- _Data supplied_:
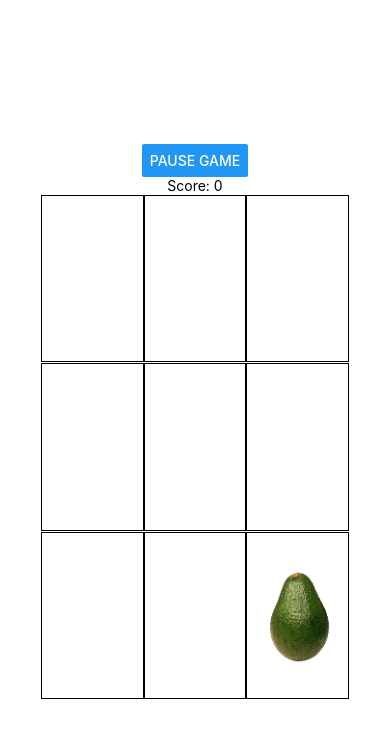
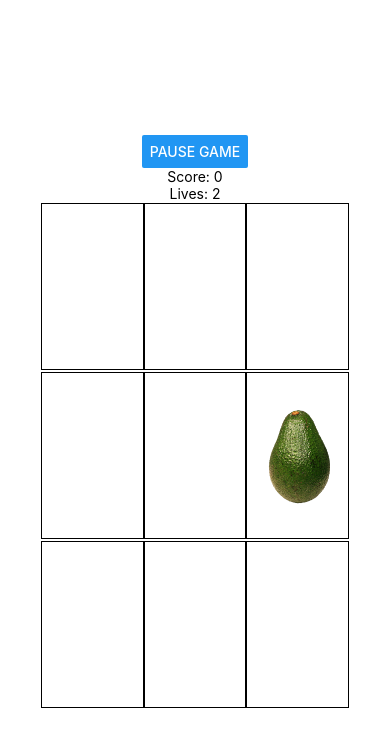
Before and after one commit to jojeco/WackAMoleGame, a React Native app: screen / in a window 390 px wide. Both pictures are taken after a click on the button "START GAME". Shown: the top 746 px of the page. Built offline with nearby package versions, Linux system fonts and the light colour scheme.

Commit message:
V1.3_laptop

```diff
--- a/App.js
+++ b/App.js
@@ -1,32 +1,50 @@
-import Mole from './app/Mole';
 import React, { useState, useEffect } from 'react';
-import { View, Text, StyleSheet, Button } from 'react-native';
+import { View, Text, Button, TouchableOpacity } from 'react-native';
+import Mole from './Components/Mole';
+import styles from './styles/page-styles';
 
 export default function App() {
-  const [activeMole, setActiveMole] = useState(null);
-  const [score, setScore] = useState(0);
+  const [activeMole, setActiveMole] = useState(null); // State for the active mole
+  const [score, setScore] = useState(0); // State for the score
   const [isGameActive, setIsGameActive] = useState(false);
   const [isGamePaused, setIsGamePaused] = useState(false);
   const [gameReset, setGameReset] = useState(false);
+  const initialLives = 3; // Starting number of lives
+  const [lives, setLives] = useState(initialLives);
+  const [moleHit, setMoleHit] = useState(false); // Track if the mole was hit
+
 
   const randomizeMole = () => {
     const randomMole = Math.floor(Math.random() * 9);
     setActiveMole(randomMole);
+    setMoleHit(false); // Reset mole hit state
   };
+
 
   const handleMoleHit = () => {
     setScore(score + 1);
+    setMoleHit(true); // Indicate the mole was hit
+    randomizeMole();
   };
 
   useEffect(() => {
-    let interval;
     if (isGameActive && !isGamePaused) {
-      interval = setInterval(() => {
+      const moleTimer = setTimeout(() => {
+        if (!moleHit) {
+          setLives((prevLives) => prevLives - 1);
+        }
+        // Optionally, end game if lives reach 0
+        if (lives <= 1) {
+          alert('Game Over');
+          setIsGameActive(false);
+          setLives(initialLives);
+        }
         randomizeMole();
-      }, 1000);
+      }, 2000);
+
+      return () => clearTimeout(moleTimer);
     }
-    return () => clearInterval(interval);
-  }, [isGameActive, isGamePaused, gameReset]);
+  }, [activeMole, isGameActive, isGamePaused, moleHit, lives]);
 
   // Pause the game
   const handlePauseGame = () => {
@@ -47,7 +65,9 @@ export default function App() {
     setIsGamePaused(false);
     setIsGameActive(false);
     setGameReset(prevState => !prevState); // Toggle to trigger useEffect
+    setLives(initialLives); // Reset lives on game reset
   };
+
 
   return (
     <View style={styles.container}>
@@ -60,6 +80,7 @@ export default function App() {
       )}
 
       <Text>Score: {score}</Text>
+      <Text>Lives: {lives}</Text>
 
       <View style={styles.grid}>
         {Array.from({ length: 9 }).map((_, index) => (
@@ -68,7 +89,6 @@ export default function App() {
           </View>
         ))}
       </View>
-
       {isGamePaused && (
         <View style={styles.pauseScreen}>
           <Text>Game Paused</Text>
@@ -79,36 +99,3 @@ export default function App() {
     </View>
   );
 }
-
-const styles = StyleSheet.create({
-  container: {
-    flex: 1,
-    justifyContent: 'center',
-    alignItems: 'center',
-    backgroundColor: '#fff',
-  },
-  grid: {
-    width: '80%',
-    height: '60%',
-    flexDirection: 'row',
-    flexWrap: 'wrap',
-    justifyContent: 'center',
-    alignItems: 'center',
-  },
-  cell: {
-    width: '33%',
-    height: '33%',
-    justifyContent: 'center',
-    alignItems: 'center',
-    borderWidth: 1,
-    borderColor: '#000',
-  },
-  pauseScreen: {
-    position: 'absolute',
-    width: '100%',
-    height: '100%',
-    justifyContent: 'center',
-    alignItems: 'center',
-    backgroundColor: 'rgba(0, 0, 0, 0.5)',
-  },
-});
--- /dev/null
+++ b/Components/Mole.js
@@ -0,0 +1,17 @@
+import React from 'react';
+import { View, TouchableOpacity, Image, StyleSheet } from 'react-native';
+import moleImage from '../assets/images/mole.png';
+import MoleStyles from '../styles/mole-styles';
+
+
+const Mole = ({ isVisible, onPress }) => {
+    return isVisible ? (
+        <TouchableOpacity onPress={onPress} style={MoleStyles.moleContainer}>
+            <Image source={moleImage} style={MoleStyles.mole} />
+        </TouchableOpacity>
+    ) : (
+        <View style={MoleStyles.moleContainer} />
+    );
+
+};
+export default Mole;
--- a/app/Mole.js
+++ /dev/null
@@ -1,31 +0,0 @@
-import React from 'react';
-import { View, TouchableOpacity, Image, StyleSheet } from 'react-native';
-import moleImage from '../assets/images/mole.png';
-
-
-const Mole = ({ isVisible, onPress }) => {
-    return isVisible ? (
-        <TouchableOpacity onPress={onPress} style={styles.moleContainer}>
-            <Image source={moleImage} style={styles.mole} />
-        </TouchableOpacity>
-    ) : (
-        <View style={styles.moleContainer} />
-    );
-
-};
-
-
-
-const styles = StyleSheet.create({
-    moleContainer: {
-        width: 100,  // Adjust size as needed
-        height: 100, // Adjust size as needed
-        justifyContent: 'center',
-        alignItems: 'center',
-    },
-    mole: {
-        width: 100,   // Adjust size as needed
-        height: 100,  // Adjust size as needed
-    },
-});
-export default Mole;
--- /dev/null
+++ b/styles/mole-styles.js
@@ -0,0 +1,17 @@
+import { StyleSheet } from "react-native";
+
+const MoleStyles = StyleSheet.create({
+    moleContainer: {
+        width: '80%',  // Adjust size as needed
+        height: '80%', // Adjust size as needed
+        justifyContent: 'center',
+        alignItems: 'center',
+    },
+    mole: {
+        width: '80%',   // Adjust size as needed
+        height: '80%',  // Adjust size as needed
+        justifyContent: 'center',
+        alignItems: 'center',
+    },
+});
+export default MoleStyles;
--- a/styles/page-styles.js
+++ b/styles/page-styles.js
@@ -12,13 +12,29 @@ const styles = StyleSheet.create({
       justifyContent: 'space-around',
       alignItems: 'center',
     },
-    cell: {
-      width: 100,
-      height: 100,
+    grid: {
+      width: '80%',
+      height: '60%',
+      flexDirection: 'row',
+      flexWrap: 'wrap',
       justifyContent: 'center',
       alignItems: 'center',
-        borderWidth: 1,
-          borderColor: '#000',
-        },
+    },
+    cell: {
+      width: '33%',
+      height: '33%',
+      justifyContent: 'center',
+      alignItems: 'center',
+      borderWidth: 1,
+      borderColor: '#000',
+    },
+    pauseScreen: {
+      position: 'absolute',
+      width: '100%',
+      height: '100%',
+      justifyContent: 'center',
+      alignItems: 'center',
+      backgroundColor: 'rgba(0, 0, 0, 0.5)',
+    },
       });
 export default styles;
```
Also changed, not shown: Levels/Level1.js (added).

- _Prompt_: Each line above gets copied exactly; leave the pictures out.

- _Solution to this problem_:
Before and after one commit to jojeco/WackAMoleGame, a React Native app: screen / in a window 390 px wide. Both pictures are taken after a click on the button "START GAME". Shown: the top 746 px of the page. Built offline with nearby package versions, Linux system fonts and the light colour scheme.

Commit message:
V1.3_laptop

```diff
--- a/App.js
+++ b/App.js
@@ -1,32 +1,50 @@
-import Mole from './app/Mole';
 import React, { useState, useEffect } from 'react';
-import { View, Text, StyleSheet, Button } from 'react-native';
+import { View, Text, Button, TouchableOpacity } from 'react-native';
+import Mole from './Components/Mole';
+import styles from './styles/page-styles';
 
 export default function App() {
-  const [activeMole, setActiveMole] = useState(null);
-  const [score, setScore] = useState(0);
+  const [activeMole, setActiveMole] = useState(null); // State for the active mole
+  const [score, setScore] = useState(0); // State for the score
   const [isGameActive, setIsGameActive] = useState(false);
   const [isGamePaused, setIsGamePaused] = useState(false);
   const [gameReset, setGameReset] = useState(false);
+  const initialLives = 3; // Starting number of lives
+  const [lives, setLives] = useState(initialLives);
+  const [moleHit, setMoleHit] = useState(false); // Track if the mole was hit
+
 
   const randomizeMole = () => {
     const randomMole = Math.floor(Math.random() * 9);
     setActiveMole(randomMole);
+    setMoleHit(false); // Reset mole hit state
   };
+
 
   const handleMoleHit = () => {
     setScore(score + 1);
+    setMoleHit(true); // Indicate the mole was hit
+    randomizeMole();
   };
 
   useEffect(() => {
-    let interval;
     if (isGameActive && !isGamePaused) {
-      interval = setInterval(() => {
+      const moleTimer = setTimeout(() => {
+        if (!moleHit) {
+          setLives((prevLives) => prevLives - 1);
+        }
+        // Optionally, end game if lives reach 0
+        if (lives <= 1) {
+          alert('Game Over');
+          setIsGameActive(false);
+          setLives(initialLives);
+        }
         randomizeMole();
-      }, 1000);
+      }, 2000);
+
+      return () => clearTimeout(moleTimer);
     }
-    return () => clearInterval(interval);
-  }, [isGameActive, isGamePaused, gameReset]);
+  }, [activeMole, isGameActive, isGamePaused, moleHit, lives]);
 
   // Pause the game
   const handlePauseGame = () => {
@@ -47,7 +65,9 @@ export default function App() {
     setIsGamePaused(false);
     setIsGameActive(false);
     setGameReset(prevState => !prevState); // Toggle to trigger useEffect
+    setLives(initialLives); // Reset lives on game reset
   };
+
 
   return (
     <View style={styles.container}>
@@ -60,6 +80,7 @@ export default function App() {
       )}
 
       <Text>Score: {score}</Text>
+      <Text>Lives: {lives}</Text>
 
       <View style={styles.grid}>
         {Array.from({ length: 9 }).map((_, index) => (
@@ -68,7 +89,6 @@ export default function App() {
           </View>
         ))}
       </View>
-
       {isGamePaused && (
         <View style={styles.pauseScreen}>
           <Text>Game Paused</Text>
@@ -79,36 +99,3 @@ export default function App() {
     </View>
   );
 }
-
-const styles = StyleSheet.create({
-  container: {
-    flex: 1,
-    justifyContent: 'center',
-    alignItems: 'center',
-    backgroundColor: '#fff',
-  },
-  grid: {
-    width: '80%',
-    height: '60%',
-    flexDirection: 'row',
-    flexWrap: 'wrap',
-    justifyContent: 'center',
-    alignItems: 'center',
-  },
-  cell: {
-    width: '33%',
-    height: '33%',
-    justifyContent: 'center',
-    alignItems: 'center',
-    borderWidth: 1,
-    borderColor: '#000',
-  },
-  pauseScreen: {
-    position: 'absolute',
-    width: '100%',
-    height: '100%',
-    justifyContent: 'center',
-    alignItems: 'center',
-    backgroundColor: 'rgba(0, 0, 0, 0.5)',
-  },
-});
--- /dev/null
+++ b/Components/Mole.js
@@ -0,0 +1,17 @@
+import React from 'react';
+import { View, TouchableOpacity, Image, StyleSheet } from 'react-native';
+import moleImage from '../assets/images/mole.png';
+import MoleStyles from '../styles/mole-styles';
+
+
+const Mole = ({ isVisible, onPress }) => {
+    return isVisible ? (
+        <TouchableOpacity onPress={onPress} style={MoleStyles.moleContainer}>
+            <Image source={moleImage} style={MoleStyles.mole} />
+        </TouchableOpacity>
+    ) : (
+        <View style={MoleStyles.moleContainer} />
+    );
+
+};
+export default Mole;
--- a/app/Mole.js
+++ /dev/null
@@ -1,31 +0,0 @@
-import React from 'react';
-import { View, TouchableOpacity, Image, StyleSheet } from 'react-native';
-import moleImage from '../assets/images/mole.png';
-
-
-const Mole = ({ isVisible, onPress }) => {
-    return isVisible ? (
-        <TouchableOpacity onPress={onPress} style={styles.moleContainer}>
-            <Image source={moleImage} style={styles.mole} />
-        </TouchableOpacity>
-    ) : (
-        <View style={styles.moleContainer} />
-    );
-
-};
-
-
-
-const styles = StyleSheet.create({
-    moleContainer: {
-        width: 100,  // Adjust size as needed
-        height: 100, // Adjust size as needed
-        justifyContent: 'center',
-        alignItems: 'center',
-    },
-    mole: {
-        width: 100,   // Adjust size as needed
-        height: 100,  // Adjust size as needed
-    },
-});
-export default Mole;
--- /dev/null
+++ b/styles/mole-styles.js
@@ -0,0 +1,17 @@
+import { StyleSheet } from "react-native";
+
+const MoleStyles = StyleSheet.create({
+    moleContainer: {
+        width: '80%',  // Adjust size as needed
+        height: '80%', // Adjust size as needed
+        justifyContent: 'center',
+        alignItems: 'center',
+    },
+    mole: {
+        width: '80%',   // Adjust size as needed
+        height: '80%',  // Adjust size as needed
+        justifyContent: 'center',
+        alignItems: 'center',
+    },
+});
+export default MoleStyles;
--- a/styles/page-styles.js
+++ b/styles/page-styles.js
@@ -12,13 +12,29 @@ const styles = StyleSheet.create({
       justifyContent: 'space-around',
       alignItems: 'center',
     },
-    cell: {
-      width: 100,
-      height: 100,
+    grid: {
+      width: '80%',
+      height: '60%',
+      flexDirection: 'row',
+      flexWrap: 'wrap',
       justifyContent: 'center',
       alignItems: 'center',
-        borderWidth: 1,
-          borderColor: '#000',
-        },
+    },
+    cell: {
+      width: '33%',
+      height: '33%',
+      justifyContent: 'center',
+      alignItems: 'center',
+      borderWidth: 1,
+      borderColor: '#000',
+    },
+    pauseScreen: {
+      position: 'absolute',
+      width: '100%',
+      height: '100%',
+      justifyContent: 'center',
+      alignItems: 'center',
+      backgroundColor: 'rgba(0, 0, 0, 0.5)',
+    },
       });
 export default styles;
```
Also changed, not shown: Levels/Level1.js (added).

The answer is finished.